§ Directions for this task
From the entries below, gather each line containing the word "Client".

=-=-=

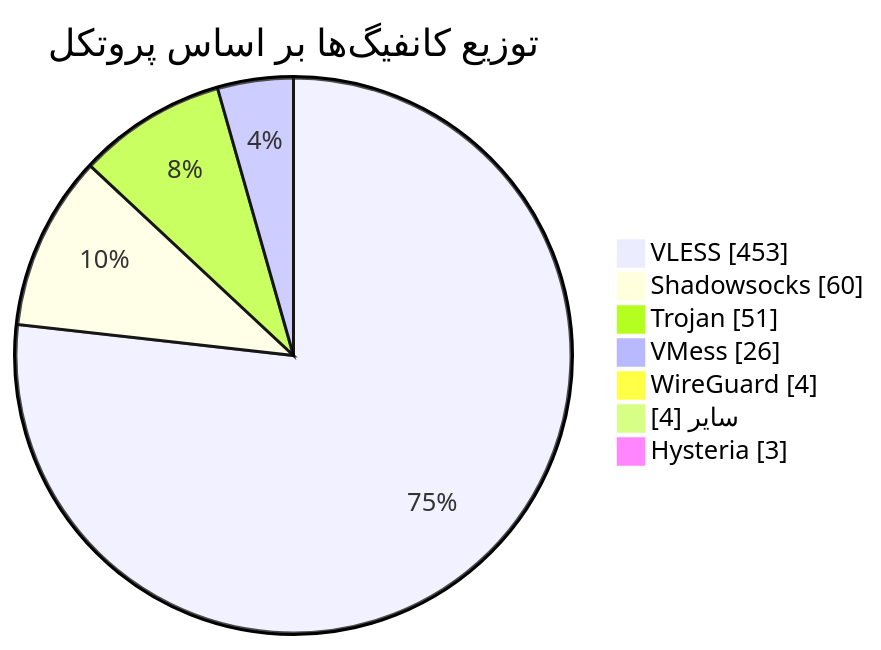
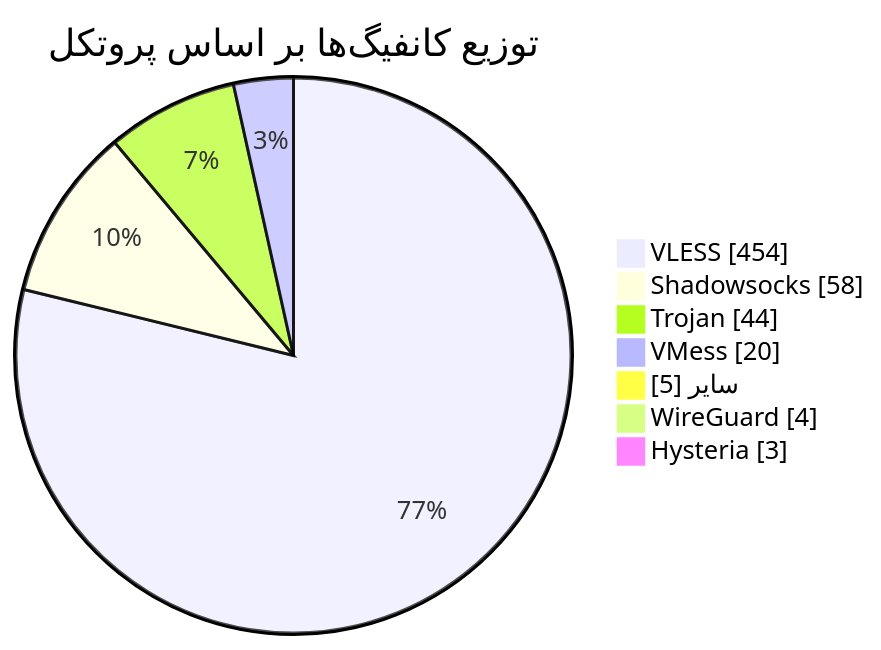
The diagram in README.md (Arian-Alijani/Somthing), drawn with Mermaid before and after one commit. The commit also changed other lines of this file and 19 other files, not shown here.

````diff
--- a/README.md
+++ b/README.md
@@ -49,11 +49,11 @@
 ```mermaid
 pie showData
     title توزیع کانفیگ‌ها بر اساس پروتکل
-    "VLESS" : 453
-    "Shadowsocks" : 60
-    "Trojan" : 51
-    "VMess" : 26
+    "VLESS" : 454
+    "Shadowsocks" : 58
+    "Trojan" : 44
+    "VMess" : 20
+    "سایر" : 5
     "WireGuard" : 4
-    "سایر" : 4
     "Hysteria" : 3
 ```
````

=-=-=

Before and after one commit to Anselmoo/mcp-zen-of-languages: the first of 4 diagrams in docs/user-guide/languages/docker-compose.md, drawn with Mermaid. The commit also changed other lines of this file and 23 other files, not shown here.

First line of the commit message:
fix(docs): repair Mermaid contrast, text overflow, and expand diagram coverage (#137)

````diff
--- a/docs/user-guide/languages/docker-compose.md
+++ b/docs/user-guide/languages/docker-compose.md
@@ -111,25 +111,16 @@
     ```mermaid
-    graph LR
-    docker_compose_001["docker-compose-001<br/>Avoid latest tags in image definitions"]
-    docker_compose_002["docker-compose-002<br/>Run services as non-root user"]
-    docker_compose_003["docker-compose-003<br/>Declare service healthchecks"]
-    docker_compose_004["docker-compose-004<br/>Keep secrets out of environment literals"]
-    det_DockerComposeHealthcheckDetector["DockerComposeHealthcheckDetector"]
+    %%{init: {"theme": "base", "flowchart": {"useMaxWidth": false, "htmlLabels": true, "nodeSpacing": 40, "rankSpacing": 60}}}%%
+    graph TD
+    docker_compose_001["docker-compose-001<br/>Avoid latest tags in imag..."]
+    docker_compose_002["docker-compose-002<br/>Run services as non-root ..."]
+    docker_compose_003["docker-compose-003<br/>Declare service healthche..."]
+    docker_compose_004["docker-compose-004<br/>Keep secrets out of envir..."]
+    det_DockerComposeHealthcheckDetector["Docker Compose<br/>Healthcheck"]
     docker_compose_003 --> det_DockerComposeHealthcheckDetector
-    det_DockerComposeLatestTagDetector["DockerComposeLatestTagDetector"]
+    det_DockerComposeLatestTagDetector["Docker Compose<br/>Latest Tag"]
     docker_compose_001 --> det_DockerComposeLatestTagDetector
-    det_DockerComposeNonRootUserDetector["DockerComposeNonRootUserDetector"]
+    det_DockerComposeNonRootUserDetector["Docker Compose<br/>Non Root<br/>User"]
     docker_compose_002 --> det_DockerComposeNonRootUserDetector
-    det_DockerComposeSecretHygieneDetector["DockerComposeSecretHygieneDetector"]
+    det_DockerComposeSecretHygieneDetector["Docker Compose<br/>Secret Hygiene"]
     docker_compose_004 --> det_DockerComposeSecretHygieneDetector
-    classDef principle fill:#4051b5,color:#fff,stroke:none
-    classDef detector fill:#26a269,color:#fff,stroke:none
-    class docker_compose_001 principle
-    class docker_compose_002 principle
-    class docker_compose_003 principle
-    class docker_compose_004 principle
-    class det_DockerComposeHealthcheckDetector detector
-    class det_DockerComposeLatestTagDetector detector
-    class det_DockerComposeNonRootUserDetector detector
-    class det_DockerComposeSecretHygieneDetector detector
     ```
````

=-=-=

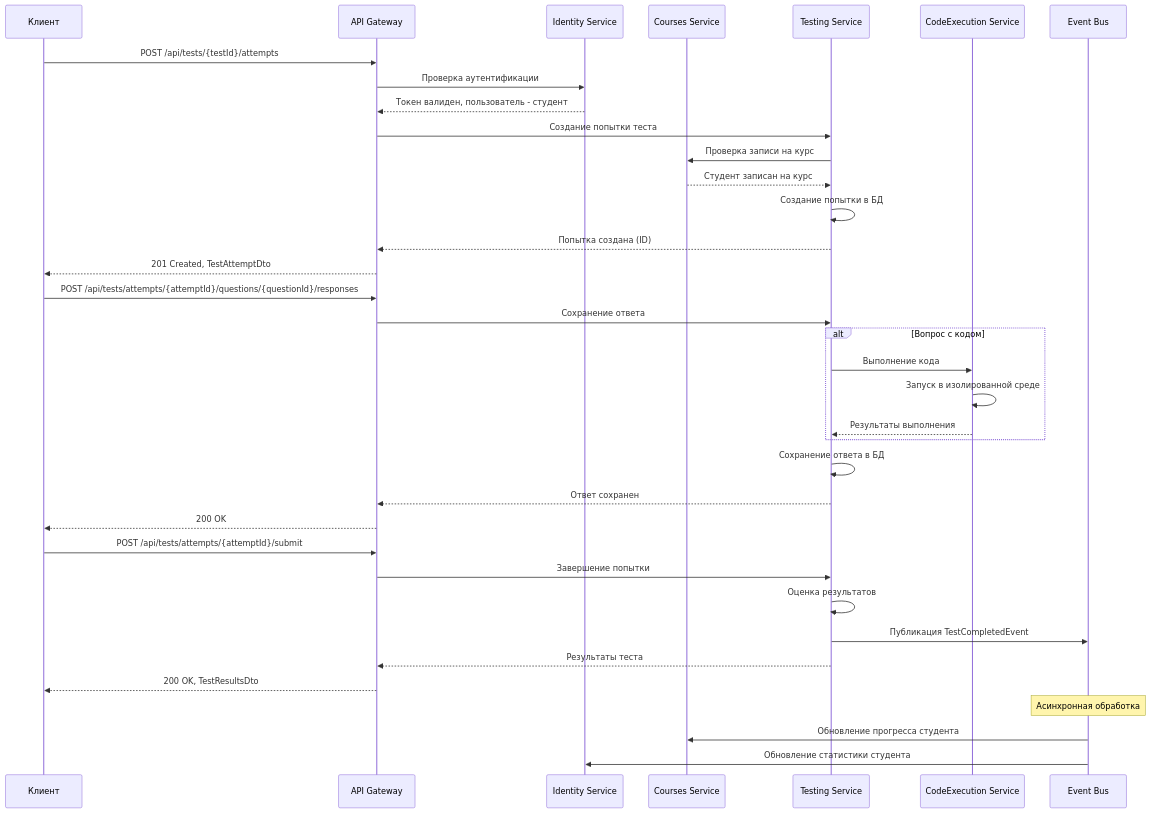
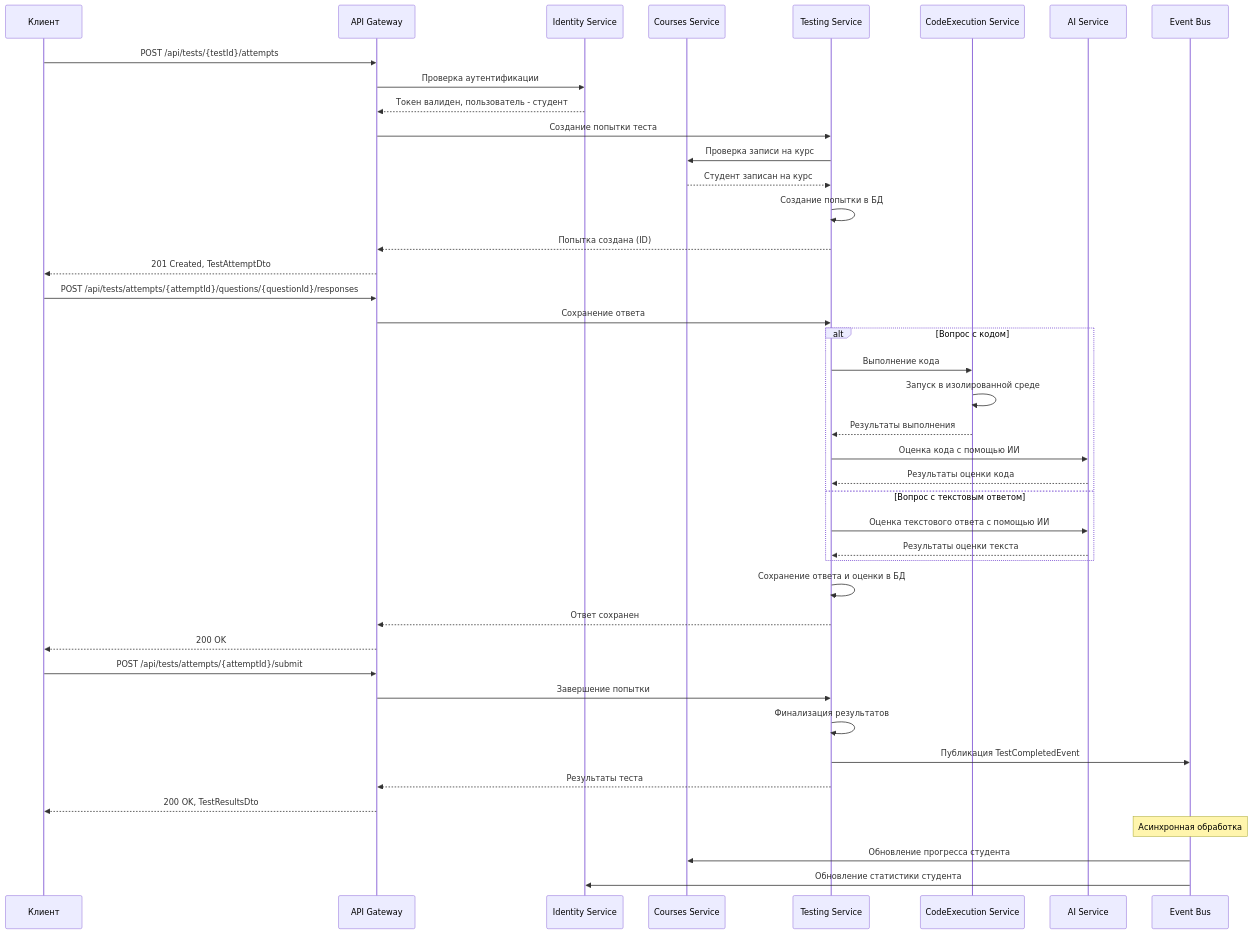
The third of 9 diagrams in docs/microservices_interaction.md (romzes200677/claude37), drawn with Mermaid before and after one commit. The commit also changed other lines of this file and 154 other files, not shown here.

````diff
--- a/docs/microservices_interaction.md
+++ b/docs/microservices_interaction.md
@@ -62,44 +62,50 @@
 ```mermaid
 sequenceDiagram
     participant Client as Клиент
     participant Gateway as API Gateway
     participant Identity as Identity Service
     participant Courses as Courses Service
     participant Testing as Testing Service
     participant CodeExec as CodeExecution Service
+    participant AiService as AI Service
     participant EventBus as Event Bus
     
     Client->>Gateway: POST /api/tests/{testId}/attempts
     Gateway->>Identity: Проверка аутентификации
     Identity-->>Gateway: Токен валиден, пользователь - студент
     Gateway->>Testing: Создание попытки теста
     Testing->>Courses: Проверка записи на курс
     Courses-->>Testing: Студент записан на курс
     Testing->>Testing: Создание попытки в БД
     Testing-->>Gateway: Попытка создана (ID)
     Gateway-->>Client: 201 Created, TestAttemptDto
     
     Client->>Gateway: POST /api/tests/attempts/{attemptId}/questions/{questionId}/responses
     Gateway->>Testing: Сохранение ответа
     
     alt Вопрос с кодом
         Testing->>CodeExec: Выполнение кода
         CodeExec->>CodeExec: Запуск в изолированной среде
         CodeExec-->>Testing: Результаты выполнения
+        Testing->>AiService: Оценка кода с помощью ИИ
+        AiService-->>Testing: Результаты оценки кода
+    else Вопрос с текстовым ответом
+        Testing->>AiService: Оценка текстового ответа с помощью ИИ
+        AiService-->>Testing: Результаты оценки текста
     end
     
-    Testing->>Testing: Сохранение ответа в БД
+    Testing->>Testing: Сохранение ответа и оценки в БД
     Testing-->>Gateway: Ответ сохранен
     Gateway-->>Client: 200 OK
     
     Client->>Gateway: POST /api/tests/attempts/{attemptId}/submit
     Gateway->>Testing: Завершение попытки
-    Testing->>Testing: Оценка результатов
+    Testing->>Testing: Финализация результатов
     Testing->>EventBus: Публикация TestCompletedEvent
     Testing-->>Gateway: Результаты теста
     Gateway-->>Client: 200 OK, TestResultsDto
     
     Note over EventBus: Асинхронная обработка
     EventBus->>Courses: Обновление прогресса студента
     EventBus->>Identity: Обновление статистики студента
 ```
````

=-=-=

§ Output for this exercise
     participant Client as Клиент
     Client->>Gateway: POST /api/tests/{testId}/attempts
     Gateway-->>Client: 201 Created, TestAttemptDto
     Client->>Gateway: POST /api/tests/attempts/{attemptId}/questions/{questionId}/responses
     Gateway-->>Client: 200 OK
     Client->>Gateway: POST /api/tests/attempts/{attemptId}/submit
     Gateway-->>Client: 200 OK, TestResultsDto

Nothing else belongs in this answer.